My number one among rye breads: packed with sunflower and pumpkin seeds and it's a sourdough on rye starter.
Tip to start with: make two loaves with double the amounts of ingredients. This is so incredibly tasty you’ll wish it hadn’t gone quite so quickly if you bake just one small loaf.
Blonde Pumpernickel, only better
This is a blonde Pumpernickel without the Pumpernickely crumbliness. As all rye breads it is best after a couple of days’ rest, sliced thinly, not toasted (though some will argue).
The seed content will satisfy the harshest fibre-obsessed nutritionist and the small addition of white flour makes it less stodgy.
Is it gluten free?
It isn't. Rye isn’t the holy grain (haha) for gluten free diet, this little I know, but it is more digestible for those lighter affected with intolerance.
You can replace the white wheat flour addition with spelt and that way you can probably feed a sensitive stomach.
Borodinsky, eat your heart out!
I was making this alongside the Borodinsky, the true blue (black) rye because I didn’t want to waste my rye starter. We sliced both loaves in turn over a few days and the prize actually went to this seeded number: a third of Borodinsky loaf was still left after the seedy one was long gone.

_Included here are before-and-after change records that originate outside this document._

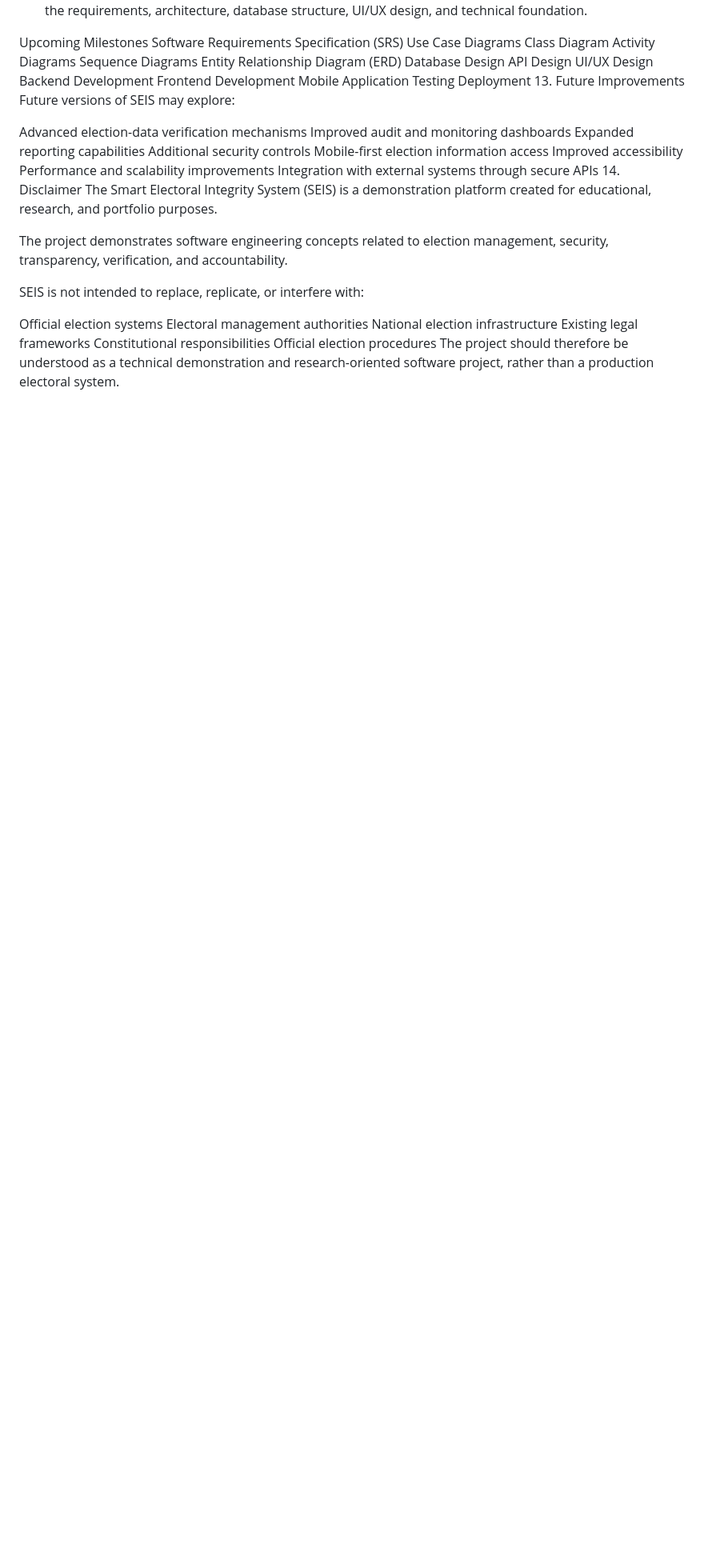
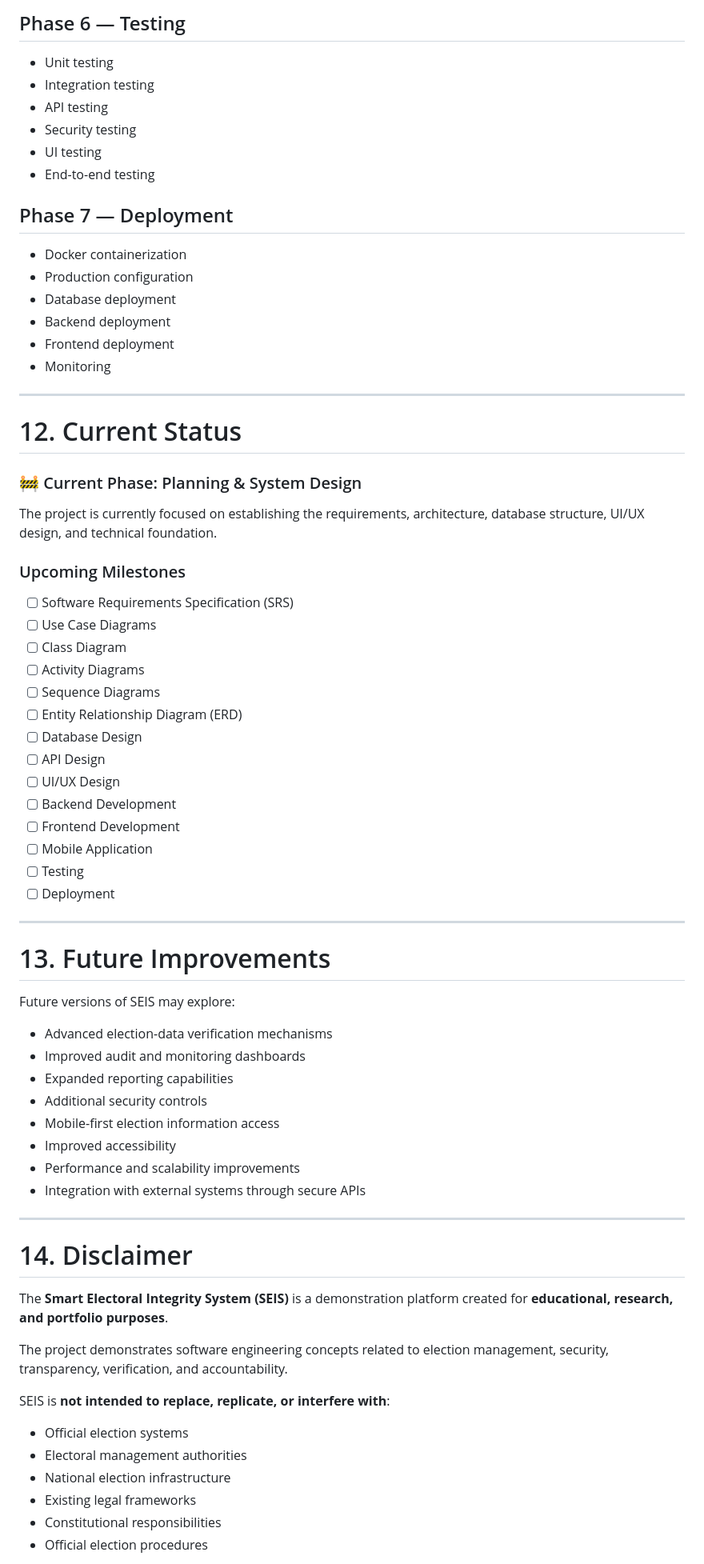
Before and after one commit to modeotieno/smart-electoral-integrity-system, a Markdown page: README.md, the part around one of its changes. Shown at 80% size. Rendered like a GitHub page; blank space fills up the shorter version.

Commit message:
fixed  README documentation

```diff
--- a/README.md
+++ b/README.md
@@ -314,43 +426,75 @@ Monitoring
+## Phase 6 — Testing
+
+* Unit testing
+* Integration testing
+* API testing
+* Security testing
+* UI testing
+* End-to-end testing
+
+## Phase 7 — Deployment
+
+* Docker containerization
+* Production configuration
+* Database deployment
+* Backend deployment
+* Frontend deployment
+* Monitoring
+
+---
+
+# 12. Current Status
+
+### 🚧 Current Phase: Planning & System Design
+
 The project is currently focused on establishing the requirements, architecture, database structure, UI/UX design, and technical foundation.
 
-Upcoming Milestones
- Software Requirements Specification (SRS)
- Use Case Diagrams
- Class Diagram
- Activity Diagrams
- Sequence Diagrams
- Entity Relationship Diagram (ERD)
- Database Design
- API Design
- UI/UX Design
- Backend Development
- Frontend Development
- Mobile Application
- Testing
- Deployment
-13. Future Improvements
+### Upcoming Milestones
+
+* [ ] Software Requirements Specification (SRS)
+* [ ] Use Case Diagrams
+* [ ] Class Diagram
+* [ ] Activity Diagrams
+* [ ] Sequence Diagrams
+* [ ] Entity Relationship Diagram (ERD)
+* [ ] Database Design
+* [ ] API Design
+* [ ] UI/UX Design
+* [ ] Backend Development
+* [ ] Frontend Development
+* [ ] Mobile Application
+* [ ] Testing
+* [ ] Deployment
+
+---
+
+# 13. Future Improvements
+
 Future versions of SEIS may explore:
 
-Advanced election-data verification mechanisms
-Improved audit and monitoring dashboards
-Expanded reporting capabilities
-Additional security controls
-Mobile-first election information access
-Improved accessibility
-Performance and scalability improvements
-Integration with external systems through secure APIs
-14. Disclaimer
-The Smart Electoral Integrity System (SEIS) is a demonstration platform created for educational, research, and portfolio purposes.
+* Advanced election-data verification mechanisms
+* Improved audit and monitoring dashboards
+* Expanded reporting capabilities
+* Additional security controls
+* Mobile-first election information access
+* Improved accessibility
+* Performance and scalability improvements
+* Integration with external systems through secure APIs
+
+---
+
+# 14. Disclaimer
+
+The **Smart Electoral Integrity System (SEIS)** is a demonstration platform created for **educational, research, and portfolio purposes**.
 
 The project demonstrates software engineering concepts related to election management, security, transparency, verification, and accountability.
 
-SEIS is not intended to replace, replicate, or interfere with:
+SEIS is **not intended to replace, replicate, or interfere with**:
 
-Official election systems
-Electoral management authorities
-National election infrastructure
-Existing legal frameworks
-Constitutional responsibilities
-Official election procedures
-The project should therefore be understood as a technical demonstration and research-oriented software project, rather than a production electoral system.
+* Official election systems
+* Electoral management authorities
+* National election infrastructure
+* Existing legal frameworks
+* Constitutional responsibilities
+* Official election procedures
 
```
Also changed, not shown: other parts of README.md (+296 -172 lines).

Rye sourdough bread on rye starter
If you'd like to get a rye starter running, see the recipe for basic rye sourdough, it explains step by step how to go about it. There are two types of rye flour: dark and light; similarly to white and wholemeal wheat flours.
The dark rye is very heavy indeed but good to start and maintain your sour. Light rye flour is better used in the actual bread dough.

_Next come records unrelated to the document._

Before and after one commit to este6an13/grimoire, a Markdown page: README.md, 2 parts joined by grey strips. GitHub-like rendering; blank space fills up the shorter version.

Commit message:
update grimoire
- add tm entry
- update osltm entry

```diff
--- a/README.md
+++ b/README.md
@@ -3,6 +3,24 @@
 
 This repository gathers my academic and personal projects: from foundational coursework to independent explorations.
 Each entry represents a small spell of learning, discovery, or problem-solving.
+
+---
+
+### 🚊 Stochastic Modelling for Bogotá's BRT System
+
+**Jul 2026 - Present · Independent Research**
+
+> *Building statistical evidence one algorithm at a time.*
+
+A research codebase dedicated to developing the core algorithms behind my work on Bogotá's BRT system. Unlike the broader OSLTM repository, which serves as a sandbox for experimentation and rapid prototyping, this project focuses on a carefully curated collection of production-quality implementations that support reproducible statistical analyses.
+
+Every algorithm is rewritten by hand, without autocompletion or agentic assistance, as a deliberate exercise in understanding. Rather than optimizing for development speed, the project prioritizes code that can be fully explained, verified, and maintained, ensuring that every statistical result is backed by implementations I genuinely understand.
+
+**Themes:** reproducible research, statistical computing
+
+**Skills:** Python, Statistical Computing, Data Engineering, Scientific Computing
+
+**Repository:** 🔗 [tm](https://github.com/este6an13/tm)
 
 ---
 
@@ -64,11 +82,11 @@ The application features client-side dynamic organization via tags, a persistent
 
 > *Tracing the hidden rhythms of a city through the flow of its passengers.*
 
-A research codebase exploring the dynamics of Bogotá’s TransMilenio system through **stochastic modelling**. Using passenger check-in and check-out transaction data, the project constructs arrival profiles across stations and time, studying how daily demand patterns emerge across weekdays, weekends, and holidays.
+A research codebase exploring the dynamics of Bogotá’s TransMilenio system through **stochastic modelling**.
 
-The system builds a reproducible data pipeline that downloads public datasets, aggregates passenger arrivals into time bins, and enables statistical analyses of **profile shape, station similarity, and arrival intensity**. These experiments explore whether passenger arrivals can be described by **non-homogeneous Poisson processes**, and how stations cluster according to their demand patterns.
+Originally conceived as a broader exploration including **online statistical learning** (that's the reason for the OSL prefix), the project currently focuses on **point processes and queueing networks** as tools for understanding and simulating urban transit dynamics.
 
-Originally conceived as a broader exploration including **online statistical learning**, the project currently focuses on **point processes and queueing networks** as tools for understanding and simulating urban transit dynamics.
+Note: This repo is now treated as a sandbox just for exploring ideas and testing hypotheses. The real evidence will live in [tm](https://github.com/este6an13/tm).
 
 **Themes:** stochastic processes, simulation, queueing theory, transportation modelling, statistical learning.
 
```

Once you have a lively starter, bubbling away in your airing cupboard or the warmest spot of the kitchen, making the bread is a two-stage process. The ferment, which is the first or initial dough, will need twelve to eighteen hours to mature.

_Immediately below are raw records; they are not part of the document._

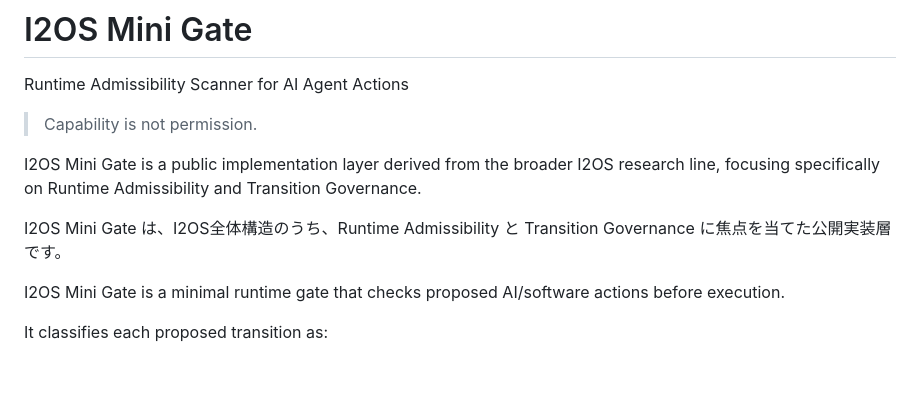
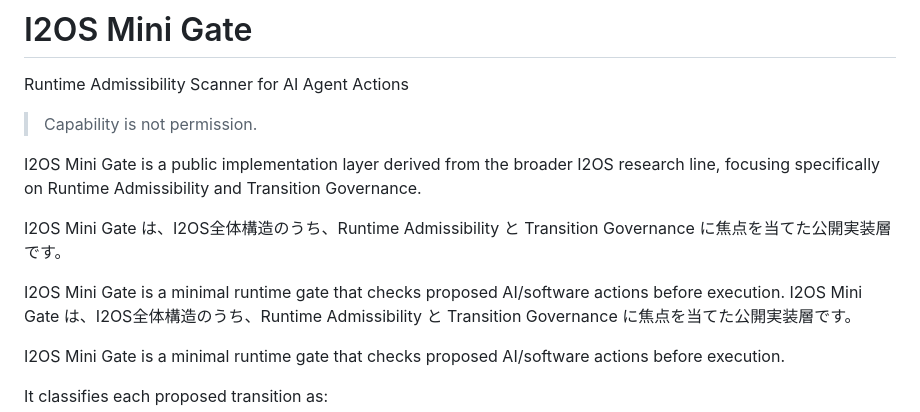
Before and after one commit to i2os-lab/I2OS-Mini-Gate, a Markdown page: README.md, the part around the change. Rendered like a GitHub page; blank space fills up the shorter version.

```diff
--- a/README.md
+++ b/README.md
@@ -6,6 +6,9 @@ Runtime Admissibility Scanner for AI Agent Actions
 
 I2OS Mini Gate is a public implementation layer derived from the broader I2OS research line, focusing specifically on Runtime Admissibility and Transition Governance.
 
+I2OS Mini Gate は、I2OS全体構造のうち、Runtime Admissibility と Transition Governance に焦点を当てた公開実装層です。
+
+I2OS Mini Gate is a minimal runtime gate that checks proposed AI/software actions before execution.
 I2OS Mini Gate は、I2OS全体構造のうち、Runtime Admissibility と Transition Governance に焦点を当てた公開実装層です。
 
 I2OS Mini Gate is a minimal runtime gate that checks proposed AI/software actions before execution.
```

But then the dough proper does not have to rise in bulk, unlike wheat dough. It is shaped immediately - as much as you can shape the gloopy muddy mass - and sets for a long rise. Oh yes, rye is a slow and serious affair.
When it's risen to the top of the tin, it can be baked. Don't expect any oven rise: what you see after the proof is what you will take out of the oven.
And like all rye breads, you have to be patient with it. Let it rest overnight, wrapped in linen or parchment. The next day you'll be able to slice it thinly and marvel how wonderfully delicious it is.
seeded rye sourdoughServings: 1 small loafTime: 5 hours plus overnight fermentation
Rating: (1 reviews)
- For the ferment:
- 50g rye sourdough starter at 200% hydration
- 150g wholemeal rye flour
- 300g warm water (at about 40C)
- For the main dough:
- 160g ferment, from above
- 200g light rye flour
- 40g strong white bread flour
- 5g sea salt
- 50g pumpkin seeds
- 50g sunflower seeds
- 140g warm water
- ½ cup of sunflower seeds, for dipping the loaf
1. If you have a rye starter in the fridge, refresh 50g of it with 50g wholemeal flour and 100g very warm water. Leave in a warm place for 12-24 hours to bubble up.
2. Mix the ferment 12-18 hours before making the bread. Disperse the sourdough starter in warm water and stir in the flour. Cover the container with cling film and keep in a warm place. It should bubble and foam vigorously.
3. For the main dough, add 160g of the ferment to a bowl with all the other ingredients (the rest can be used to bake another loaf and/or become your rye sourdough starter to be stored for another occasion) and mix well. It won’t be anything like wheat dough, not stretchy or elastic, rather resembling a brownish concrete mix or mud!
4. Turn it out onto wet worktop, wet your hands too and form a rough shape of a loaf. Spread the sunflower seeds on a plate and roll the loaf in them to coat it completely.
5. Drop it carefully into a buttered loaf tin. Cover it with cling film and leave in a warm place to prove and rise up to the top of the tin. It will take between 2 and 4 hours depending on temperature and liveliness of your starter.
6. Preheat the oven to 200C/400F/gas 6. Bake the loaf in the lower half of the oven for 40 minutes, turning the heat down to 190C/375/gas 5 after the first 10 minutes. Ideally, the sunflower seeds should colour only very lightly; if they are browning too much, cover the top loosely with aluminium foil.
7. Turn the loaf out onto a wire rack and cool completely. Wrap in foil and, for best results, leave it until the next day before slicing thinly.